----- Given information
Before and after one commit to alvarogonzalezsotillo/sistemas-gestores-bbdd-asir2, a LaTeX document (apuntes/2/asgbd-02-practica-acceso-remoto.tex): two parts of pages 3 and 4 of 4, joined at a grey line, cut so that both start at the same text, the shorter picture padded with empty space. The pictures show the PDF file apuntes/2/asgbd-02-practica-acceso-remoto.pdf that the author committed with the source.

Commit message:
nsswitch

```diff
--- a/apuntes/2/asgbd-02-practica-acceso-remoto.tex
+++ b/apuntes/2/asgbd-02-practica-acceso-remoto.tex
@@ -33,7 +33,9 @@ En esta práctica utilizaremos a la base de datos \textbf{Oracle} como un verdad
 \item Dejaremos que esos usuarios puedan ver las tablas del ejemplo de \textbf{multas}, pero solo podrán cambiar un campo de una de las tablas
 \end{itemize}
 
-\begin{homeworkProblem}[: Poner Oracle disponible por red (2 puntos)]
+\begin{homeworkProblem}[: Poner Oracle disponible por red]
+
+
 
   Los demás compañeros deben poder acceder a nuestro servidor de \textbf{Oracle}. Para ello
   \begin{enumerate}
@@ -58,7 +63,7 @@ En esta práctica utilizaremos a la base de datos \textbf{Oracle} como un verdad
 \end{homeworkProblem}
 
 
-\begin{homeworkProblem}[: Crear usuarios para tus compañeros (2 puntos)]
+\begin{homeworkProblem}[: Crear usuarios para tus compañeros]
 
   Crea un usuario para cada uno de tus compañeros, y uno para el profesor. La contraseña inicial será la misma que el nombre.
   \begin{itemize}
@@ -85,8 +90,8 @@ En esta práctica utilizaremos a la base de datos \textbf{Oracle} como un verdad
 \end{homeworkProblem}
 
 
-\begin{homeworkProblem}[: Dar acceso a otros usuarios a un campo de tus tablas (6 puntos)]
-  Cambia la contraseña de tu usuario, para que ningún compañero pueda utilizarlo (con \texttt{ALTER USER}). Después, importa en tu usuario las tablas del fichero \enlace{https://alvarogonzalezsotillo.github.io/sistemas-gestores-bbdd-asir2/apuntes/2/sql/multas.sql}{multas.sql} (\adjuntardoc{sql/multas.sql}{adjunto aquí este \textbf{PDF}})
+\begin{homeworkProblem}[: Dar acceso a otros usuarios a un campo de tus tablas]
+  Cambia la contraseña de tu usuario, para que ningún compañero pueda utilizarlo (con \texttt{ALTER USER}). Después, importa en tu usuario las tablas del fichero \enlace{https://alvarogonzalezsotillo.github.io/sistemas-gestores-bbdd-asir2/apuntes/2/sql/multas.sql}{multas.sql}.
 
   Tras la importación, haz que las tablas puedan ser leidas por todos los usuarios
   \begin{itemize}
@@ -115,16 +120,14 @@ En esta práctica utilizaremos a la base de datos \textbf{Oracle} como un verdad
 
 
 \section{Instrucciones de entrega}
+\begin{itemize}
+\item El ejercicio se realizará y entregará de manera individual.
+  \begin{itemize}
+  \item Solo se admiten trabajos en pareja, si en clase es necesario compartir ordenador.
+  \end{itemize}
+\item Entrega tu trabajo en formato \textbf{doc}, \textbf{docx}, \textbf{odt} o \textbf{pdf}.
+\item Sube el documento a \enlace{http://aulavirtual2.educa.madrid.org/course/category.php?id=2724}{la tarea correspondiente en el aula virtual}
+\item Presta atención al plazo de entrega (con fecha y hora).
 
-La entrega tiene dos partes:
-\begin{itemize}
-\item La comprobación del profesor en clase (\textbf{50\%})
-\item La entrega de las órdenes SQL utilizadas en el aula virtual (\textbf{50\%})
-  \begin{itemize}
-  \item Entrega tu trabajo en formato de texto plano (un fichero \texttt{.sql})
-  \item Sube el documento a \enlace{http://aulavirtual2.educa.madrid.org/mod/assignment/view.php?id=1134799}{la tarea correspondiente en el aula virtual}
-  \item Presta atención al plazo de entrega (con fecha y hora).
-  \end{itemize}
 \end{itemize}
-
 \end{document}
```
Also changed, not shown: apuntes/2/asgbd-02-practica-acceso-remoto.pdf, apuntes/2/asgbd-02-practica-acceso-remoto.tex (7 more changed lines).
----------
* [What to do]: All the entries are to be reproduced verbatim.

* [Output of the task]:
Before and after one commit to alvarogonzalezsotillo/sistemas-gestores-bbdd-asir2, a LaTeX document (apuntes/2/asgbd-02-practica-acceso-remoto.tex): two parts of pages 3 and 4 of 4, joined at a grey line, cut so that both start at the same text, the shorter picture padded with empty space. The pictures show the PDF file apuntes/2/asgbd-02-practica-acceso-remoto.pdf that the author committed with the source.

Commit message:
nsswitch

```diff
--- a/apuntes/2/asgbd-02-practica-acceso-remoto.tex
+++ b/apuntes/2/asgbd-02-practica-acceso-remoto.tex
@@ -33,7 +33,9 @@ En esta práctica utilizaremos a la base de datos \textbf{Oracle} como un verdad
 \item Dejaremos que esos usuarios puedan ver las tablas del ejemplo de \textbf{multas}, pero solo podrán cambiar un campo de una de las tablas
 \end{itemize}
 
-\begin{homeworkProblem}[: Poner Oracle disponible por red (2 puntos)]
+\begin{homeworkProblem}[: Poner Oracle disponible por red]
+
+
 
   Los demás compañeros deben poder acceder a nuestro servidor de \textbf{Oracle}. Para ello
   \begin{enumerate}
@@ -58,7 +63,7 @@ En esta práctica utilizaremos a la base de datos \textbf{Oracle} como un verdad
 \end{homeworkProblem}
 
 
-\begin{homeworkProblem}[: Crear usuarios para tus compañeros (2 puntos)]
+\begin{homeworkProblem}[: Crear usuarios para tus compañeros]
 
   Crea un usuario para cada uno de tus compañeros, y uno para el profesor. La contraseña inicial será la misma que el nombre.
   \begin{itemize}
@@ -85,8 +90,8 @@ En esta práctica utilizaremos a la base de datos \textbf{Oracle} como un verdad
 \end{homeworkProblem}
 
 
-\begin{homeworkProblem}[: Dar acceso a otros usuarios a un campo de tus tablas (6 puntos)]
-  Cambia la contraseña de tu usuario, para que ningún compañero pueda utilizarlo (con \texttt{ALTER USER}). Después, importa en tu usuario las tablas del fichero \enlace{https://alvarogonzalezsotillo.github.io/sistemas-gestores-bbdd-asir2/apuntes/2/sql/multas.sql}{multas.sql} (\adjuntardoc{sql/multas.sql}{adjunto aquí este \textbf{PDF}})
+\begin{homeworkProblem}[: Dar acceso a otros usuarios a un campo de tus tablas]
+  Cambia la contraseña de tu usuario, para que ningún compañero pueda utilizarlo (con \texttt{ALTER USER}). Después, importa en tu usuario las tablas del fichero \enlace{https://alvarogonzalezsotillo.github.io/sistemas-gestores-bbdd-asir2/apuntes/2/sql/multas.sql}{multas.sql}.
 
   Tras la importación, haz que las tablas puedan ser leidas por todos los usuarios
   \begin{itemize}
@@ -115,16 +120,14 @@ En esta práctica utilizaremos a la base de datos \textbf{Oracle} como un verdad
 
 
 \section{Instrucciones de entrega}
+\begin{itemize}
+\item El ejercicio se realizará y entregará de manera individual.
+  \begin{itemize}
+  \item Solo se admiten trabajos en pareja, si en clase es necesario compartir ordenador.
+  \end{itemize}
+\item Entrega tu trabajo en formato \textbf{doc}, \textbf{docx}, \textbf{odt} o \textbf{pdf}.
+\item Sube el documento a \enlace{http://aulavirtual2.educa.madrid.org/course/category.php?id=2724}{la tarea correspondiente en el aula virtual}
+\item Presta atención al plazo de entrega (con fecha y hora).
 
-La entrega tiene dos partes:
-\begin{itemize}
-\item La comprobación del profesor en clase (\textbf{50\%})
-\item La entrega de las órdenes SQL utilizadas en el aula virtual (\textbf{50\%})
-  \begin{itemize}
-  \item Entrega tu trabajo en formato de texto plano (un fichero \texttt{.sql})
-  \item Sube el documento a \enlace{http://aulavirtual2.educa.madrid.org/mod/assignment/view.php?id=1134799}{la tarea correspondiente en el aula virtual}
-  \item Presta atención al plazo de entrega (con fecha y hora).
-  \end{itemize}
 \end{itemize}
-
 \end{document}
```
Also changed, not shown: apuntes/2/asgbd-02-practica-acceso-remoto.pdf, apuntes/2/asgbd-02-practica-acceso-remoto.tex (7 more changed lines).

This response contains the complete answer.